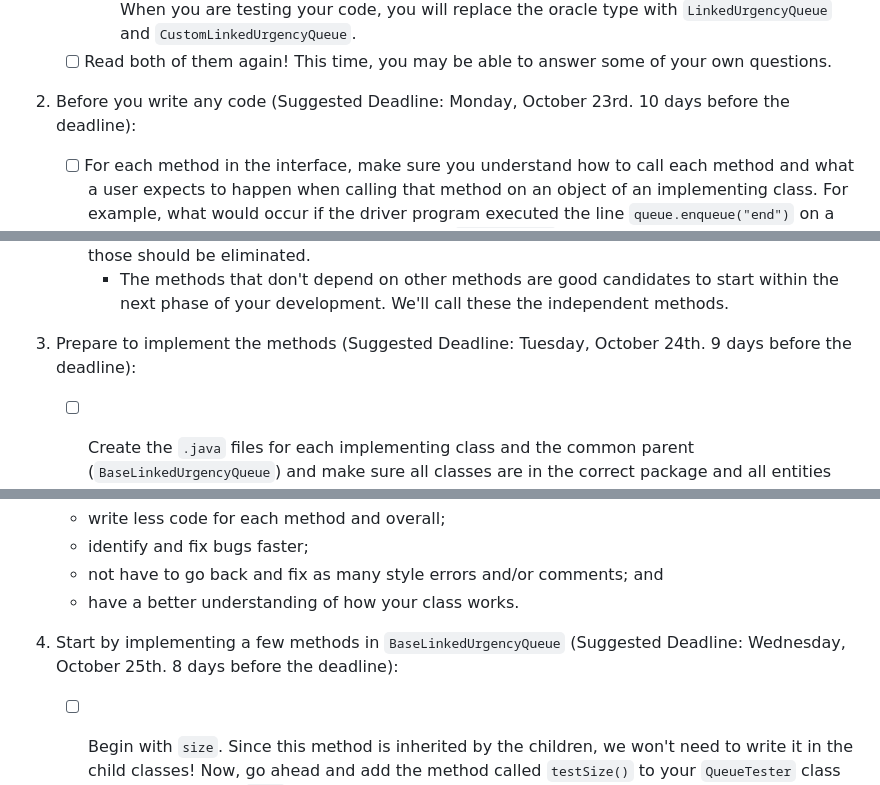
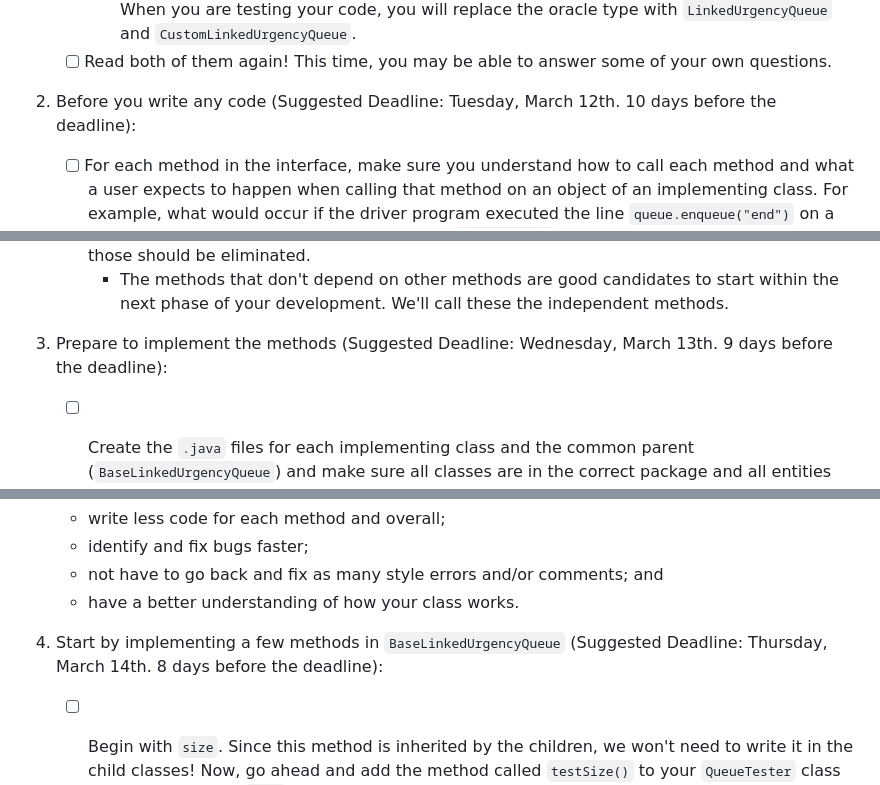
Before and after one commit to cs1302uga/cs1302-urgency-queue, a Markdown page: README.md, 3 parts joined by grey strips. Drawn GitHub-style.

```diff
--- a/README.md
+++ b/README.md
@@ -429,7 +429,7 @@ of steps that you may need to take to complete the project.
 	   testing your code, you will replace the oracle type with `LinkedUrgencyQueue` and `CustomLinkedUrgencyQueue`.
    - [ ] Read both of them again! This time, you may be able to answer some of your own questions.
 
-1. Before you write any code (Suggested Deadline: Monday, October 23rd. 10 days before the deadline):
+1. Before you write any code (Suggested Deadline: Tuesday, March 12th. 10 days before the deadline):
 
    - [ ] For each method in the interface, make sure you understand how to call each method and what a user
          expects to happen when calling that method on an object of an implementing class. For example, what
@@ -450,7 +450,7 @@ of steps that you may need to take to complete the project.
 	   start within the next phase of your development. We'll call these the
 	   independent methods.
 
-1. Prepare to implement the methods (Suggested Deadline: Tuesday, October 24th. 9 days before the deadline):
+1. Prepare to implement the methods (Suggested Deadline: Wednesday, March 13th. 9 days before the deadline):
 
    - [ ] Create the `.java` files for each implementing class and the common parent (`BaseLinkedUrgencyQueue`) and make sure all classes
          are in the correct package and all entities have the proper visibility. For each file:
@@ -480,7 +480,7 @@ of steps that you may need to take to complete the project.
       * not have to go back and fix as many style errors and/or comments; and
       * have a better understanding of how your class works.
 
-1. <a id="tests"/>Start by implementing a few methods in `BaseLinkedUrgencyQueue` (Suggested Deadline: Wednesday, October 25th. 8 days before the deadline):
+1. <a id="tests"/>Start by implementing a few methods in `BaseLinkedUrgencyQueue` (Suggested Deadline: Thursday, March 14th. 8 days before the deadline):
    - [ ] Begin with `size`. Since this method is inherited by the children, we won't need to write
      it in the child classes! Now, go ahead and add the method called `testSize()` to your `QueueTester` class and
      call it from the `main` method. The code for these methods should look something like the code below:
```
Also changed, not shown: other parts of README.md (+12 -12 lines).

§ **Instructions to follow**
Every record above must be repeated exactly, with the pictures dropped.

§ **Exercise output**
Before and after one commit to cs1302uga/cs1302-urgency-queue, a Markdown page: README.md, 3 parts joined by grey strips. Drawn GitHub-style.

```diff
--- a/README.md
+++ b/README.md
@@ -429,7 +429,7 @@ of steps that you may need to take to complete the project.
 	   testing your code, you will replace the oracle type with `LinkedUrgencyQueue` and `CustomLinkedUrgencyQueue`.
    - [ ] Read both of them again! This time, you may be able to answer some of your own questions.
 
-1. Before you write any code (Suggested Deadline: Monday, October 23rd. 10 days before the deadline):
+1. Before you write any code (Suggested Deadline: Tuesday, March 12th. 10 days before the deadline):
 
    - [ ] For each method in the interface, make sure you understand how to call each method and what a user
          expects to happen when calling that method on an object of an implementing class. For example, what
@@ -450,7 +450,7 @@ of steps that you may need to take to complete the project.
 	   start within the next phase of your development. We'll call these the
 	   independent methods.
 
-1. Prepare to implement the methods (Suggested Deadline: Tuesday, October 24th. 9 days before the deadline):
+1. Prepare to implement the methods (Suggested Deadline: Wednesday, March 13th. 9 days before the deadline):
 
    - [ ] Create the `.java` files for each implementing class and the common parent (`BaseLinkedUrgencyQueue`) and make sure all classes
          are in the correct package and all entities have the proper visibility. For each file:
@@ -480,7 +480,7 @@ of steps that you may need to take to complete the project.
       * not have to go back and fix as many style errors and/or comments; and
       * have a better understanding of how your class works.
 
-1. <a id="tests"/>Start by implementing a few methods in `BaseLinkedUrgencyQueue` (Suggested Deadline: Wednesday, October 25th. 8 days before the deadline):
+1. <a id="tests"/>Start by implementing a few methods in `BaseLinkedUrgencyQueue` (Suggested Deadline: Thursday, March 14th. 8 days before the deadline):
    - [ ] Begin with `size`. Since this method is inherited by the children, we won't need to write
      it in the child classes! Now, go ahead and add the method called `testSize()` to your `QueueTester` class and
      call it from the `main` method. The code for these methods should look something like the code below:
```
Also changed, not shown: other parts of README.md (+12 -12 lines).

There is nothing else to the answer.